The power of the web. And reminders of human spirit and ways we connect. The old one from the email subscription Listserv, Archives & Archivists. The new one from Archivesnext–of course! Where else would I go for creative approaches and fresh, innovative thinking!
The smart and insightful Alex Howard, @digiphile, tweeted a link to a publicly available Facebook post recently in which he looked at the question, “is Social Media a profession?” Of course, he concluded that it is not. Social Media is a tool for communications.
Howard looked back at the telephone and email, which also are tools, not professions. And linked to something he had written about how Social Media are used. He concluded, “In that context, as in others, social media is simply one tool of many methods of communication that people now use. Any[one] who tells you otherwise is trying to sell you something that went stale three years ago.”
Communications and how people connect interest me. How we represent matters. When I started out working in the fields of archives and history, there weren’t many ways to reach out and network, we largely did it face to face, through private correspondence, on the telephone. So much has changed since then. Today I’d like to highlight some bright spots.
Your mileage may vary. Here’s what made me smile this week.
Sonny Carter has built up equity on the Archives & Archivists Listserv over the years. An expert photographer, he provides pro tips on photo issues. He also posts “Friday Flowers” to the list. As with any forum that draws a diverse membership, some people enjoy them, others say they would rather do without any Off Topic messages to the List. Over the years, we’ve had occasional discussions about what it is subscribers seek. Yes, I’ve mentioned Star Trek’s IDIC–Infinite Diversity, Infinite Combinations. I like a broad range, but then, I’m in a job that can be intellectually isolated at times. I enjoy seeing what others are thinking and doing. It keeps me in touch with a wider world than where I work.
What people seek from the professional listserv varies so much, it would be impossible to please everyone. I’ve made some mistakes, no doubt about it. I definitely set a record for length of postings before I started my blog. I grin and nod when I occasionally see others refer to slightly long postings on that and other listservs as “approaching Maarja length.” I’m glad I started my blog, it’s a much better place for my essays than is a listserv.

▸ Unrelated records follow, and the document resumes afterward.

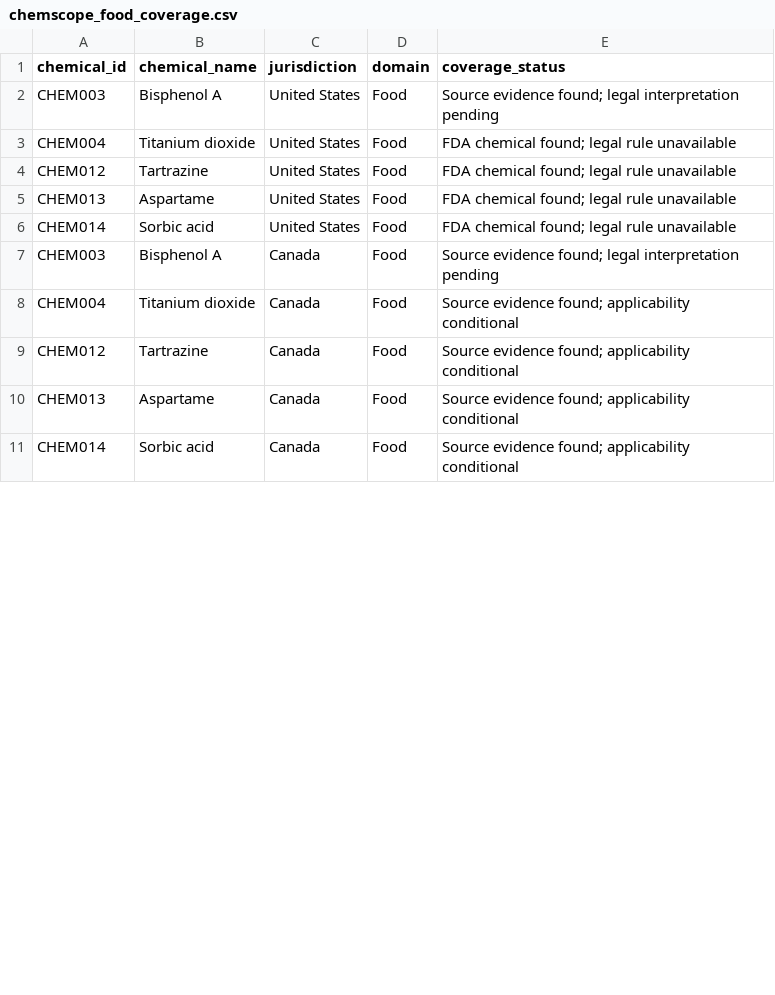
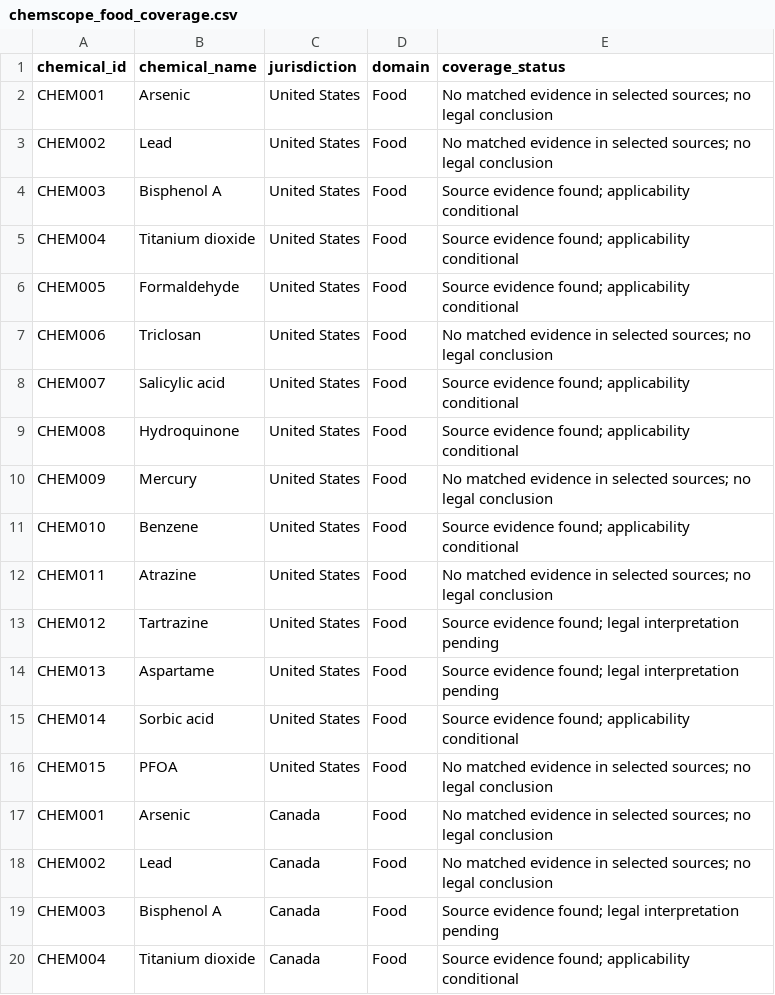
Before and after one commit to clumsyunicorn/ChemScope, a CSV file: data/processed/chemscope_food_coverage.csv, drawn as a sheet; only a part is shown; the shorter side is filled out with more unchanged rows; the diff covers the shown part only.

```diff
--- a/data/processed/chemscope_food_coverage.csv
+++ b/data/processed/chemscope_food_coverage.csv
@@ -1,7 +1,19 @@
 chemical_id,chemical_name,jurisdiction,domain,coverage_status
-CHEM003,Bisphenol A,United States,Food,Source evidence found; legal interpretation pending
-CHEM004,Titanium dioxide,United States,Food,FDA chemical found; legal rule unavailable
-CHEM012,Tartrazine,United States,Food,FDA chemical found; legal rule unavailable
-CHEM013,Aspartame,United States,Food,FDA chemical found; legal rule unavailable
-CHEM014,Sorbic acid,United States,Food,FDA chemical found; legal rule unavailable
+CHEM001,Arsenic,United States,Food,No matched evidence in selected sources; no legal conclusion
+CHEM002,Lead,United States,Food,No matched evidence in selected sources; no legal conclusion
+CHEM003,Bisphenol A,United States,Food,Source evidence found; applicability conditional
+CHEM004,Titanium dioxide,United States,Food,Source evidence found; applicability conditional
+CHEM005,Formaldehyde,United States,Food,Source evidence found; applicability conditional
+CHEM006,Triclosan,United States,Food,No matched evidence in selected sources; no legal conclusion
+CHEM007,Salicylic acid,United States,Food,Source evidence found; applicability conditional
+CHEM008,Hydroquinone,United States,Food,Source evidence found; applicability conditional
+CHEM009,Mercury,United States,Food,No matched evidence in selected sources; no legal conclusion
+CHEM010,Benzene,United States,Food,Source evidence found; applicability conditional
+CHEM011,Atrazine,United States,Food,No matched evidence in selected sources; no legal conclusion
+CHEM012,Tartrazine,United States,Food,Source evidence found; legal interpretation pending
+CHEM013,Aspartame,United States,Food,Source evidence found; legal interpretation pending
+CHEM014,Sorbic acid,United States,Food,Source evidence found; applicability conditional
+CHEM015,PFOA,United States,Food,No matched evidence in selected sources; no legal conclusion
+CHEM001,Arsenic,Canada,Food,No matched evidence in selected sources; no legal conclusion
+CHEM002,Lead,Canada,Food,No matched evidence in selected sources; no legal conclusion
 CHEM003,Bisphenol A,Canada,Food,Source evidence found; legal interpretation pending
```
Also changed, not shown: 18 added rows and 3 edited cells elsewhere in this file, data/processed/chemscope_chemicals_identified.csv, data/processed/chemscope_cosmetics_sources.csv, 13 other files.
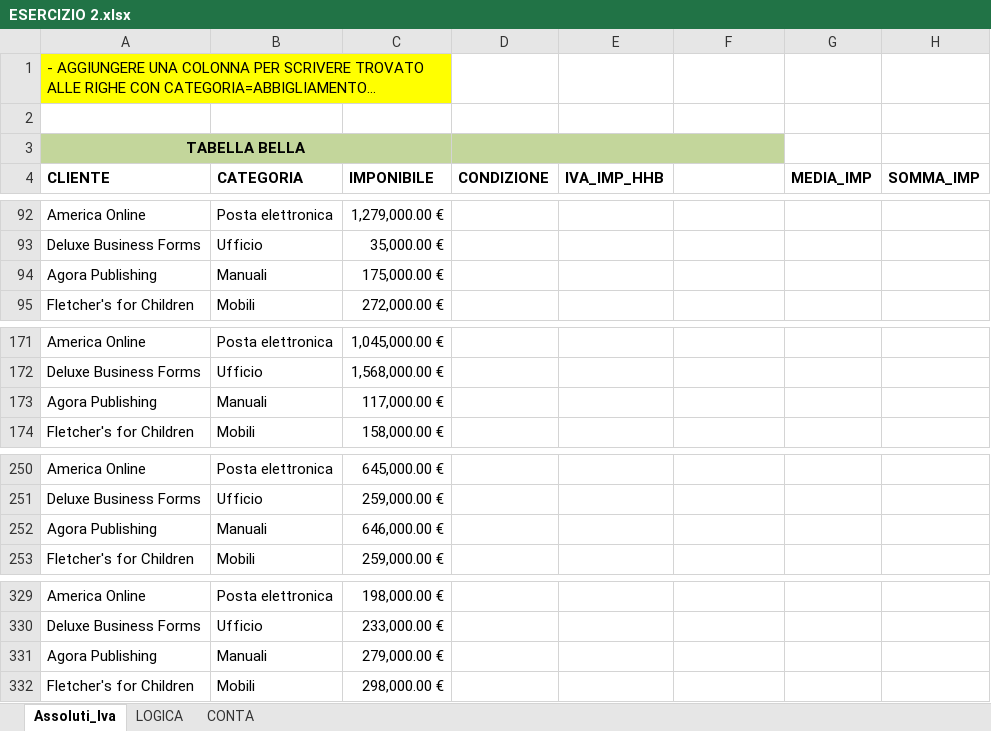
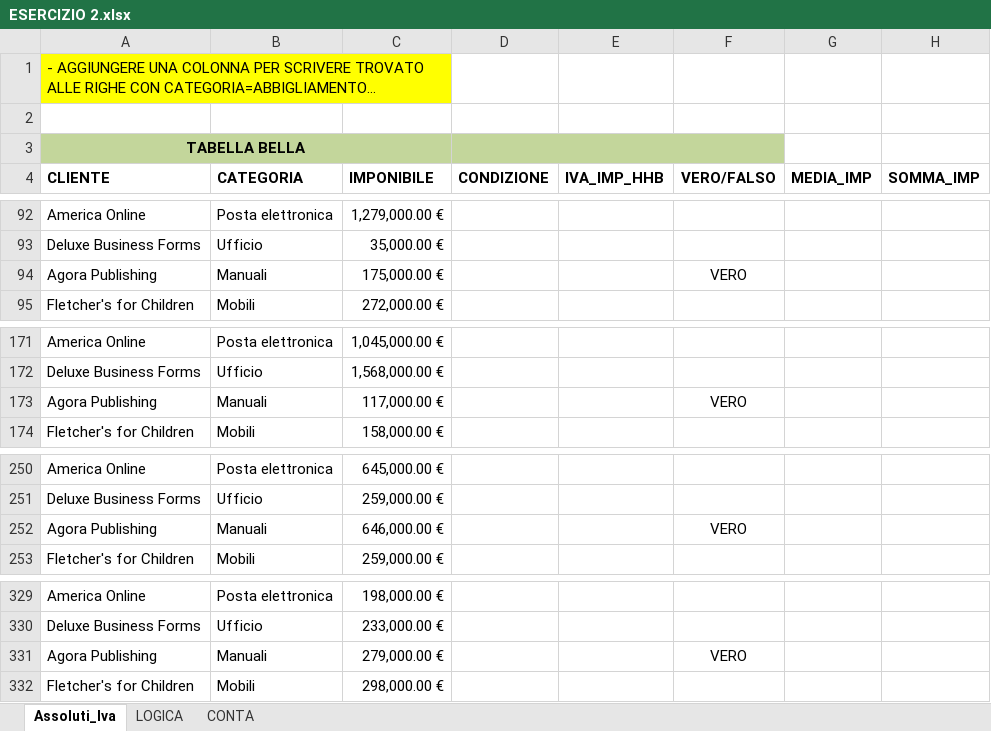
Before and after one commit to mpizx/EPICODE_EXCEL, an Excel workbook: W1D2/ESERCIZIO 2.xlsx, sheet Assoluti_Iva, drawn as a sheet; only a part is shown, gaps mark what is left out; long unchanged cells end in …; values as stored, in another font and other column widths than the file's, no borders; conditional formats and table styles not drawn; the diff names each change by its address in the sheet, - before the commit and + after, or states it on an @@ line.

Commit message:
Update ESERCIZIO 2.xlsx

```diff
--- a/W1D2/ESERCIZIO 2.xlsx (sheet Assoluti_Iva)
+++ b/W1D2/ESERCIZIO 2.xlsx (sheet Assoluti_Iva)
-F4: (empty)
+F4: VERO/FALSO
-F94 (VERO/FALSO): (empty)
+F94 (VERO/FALSO): VERO
-F173 (VERO/FALSO): (empty)
+F173 (VERO/FALSO): VERO
-F252 (VERO/FALSO): (empty)
+F252 (VERO/FALSO): VERO
-F331 (VERO/FALSO): (empty)
+F331 (VERO/FALSO): VERO
```
Also changed, not shown: sheet CONTA, formulas that keep their value, charts or pictures.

I enjoy Twitter very much but long form writing definitely appeals to me. That I so like Timothy Burke’s Easily Distracted tells you a lot!
To me, the most important issues for A&A and any other similar forum are (1) manner in which professional inquiries are handled and (2) creation and maintenance of a sense of inclusion, with emphasis on welcoming a wide range of people who want to engage.
This past week, Sonny posted an OT message, “Buddy the Kat has Passed.” He noted briefly,
“Over the years he became photo star with perfect mackerel tabby markings, and some funny antics.
We’ll miss the old guy.”
Twelve people, I among them, posted gentle notes in reply. I did it because I have enjoyed photos of Buddy and other cats on Sonny’s site. And also because Sonny had built up so much good equity with me on the List. He has brightened it up!
I like the vibe of knowing the technical side of photography issues so well and willingness to share beautiful and funny pictures with us. But then, I’m someone who laughed and nodded at recommendations by archival leaders that people should work hard but also bring fun and even a little weirdness in to the workplace. I’ve definitely brought both to all the places I have worked over the years! We’re all different. I can say that a little playfulness — ahem, thinking back to what I’ve done recently, maybe a lot at times — enables me to reboot the brain.
At week’s end, Kate Theimer put up a post about year end donations to archival and historical causes. “Adopt a wax cylinder for Christmas & other ways you can help archives before the tax year ends.” I liked it a lot. I applauded the way she thought up the idea of a Spontaneous Scholarship initiative last year to assist students who wanted to attend the annual conference of the Society of American Archivists. I donated to the fund and encouraged others to do so, too, last year (“Flashcash“) and this year (“Pay it forward!”). It didn’t surprise me that Kate’s holiday post focused on adopt a programs in archives and history.
There are many ways we can support Galleries, Libraries, Archives and Museums. We can give of our time and if we are able, we can give money. Time given should involve educating ourselves about deep needs and improving our situational awareness. The “Pay it forward!” post to which I just linked wasn’t just about money, it was about how reading blogs by students, new archivists and veterans has taught me so much. So time means engaging with and interacting with each other, in conversation and informally and formally as mentors. Equity. It matters! We’re stewards. And we should pay it forward. So I’d like to add my voice to the call for charitable contributions to professions and institutions we support or cherish.
Time, smart attention, money. All are needed!
Find a way to light a candle. The photo is of a 1935 postcard sent at Christmas time in Estonia. I keep the original on display on a bookcase (you know I have many!) in my house.
Give what you can.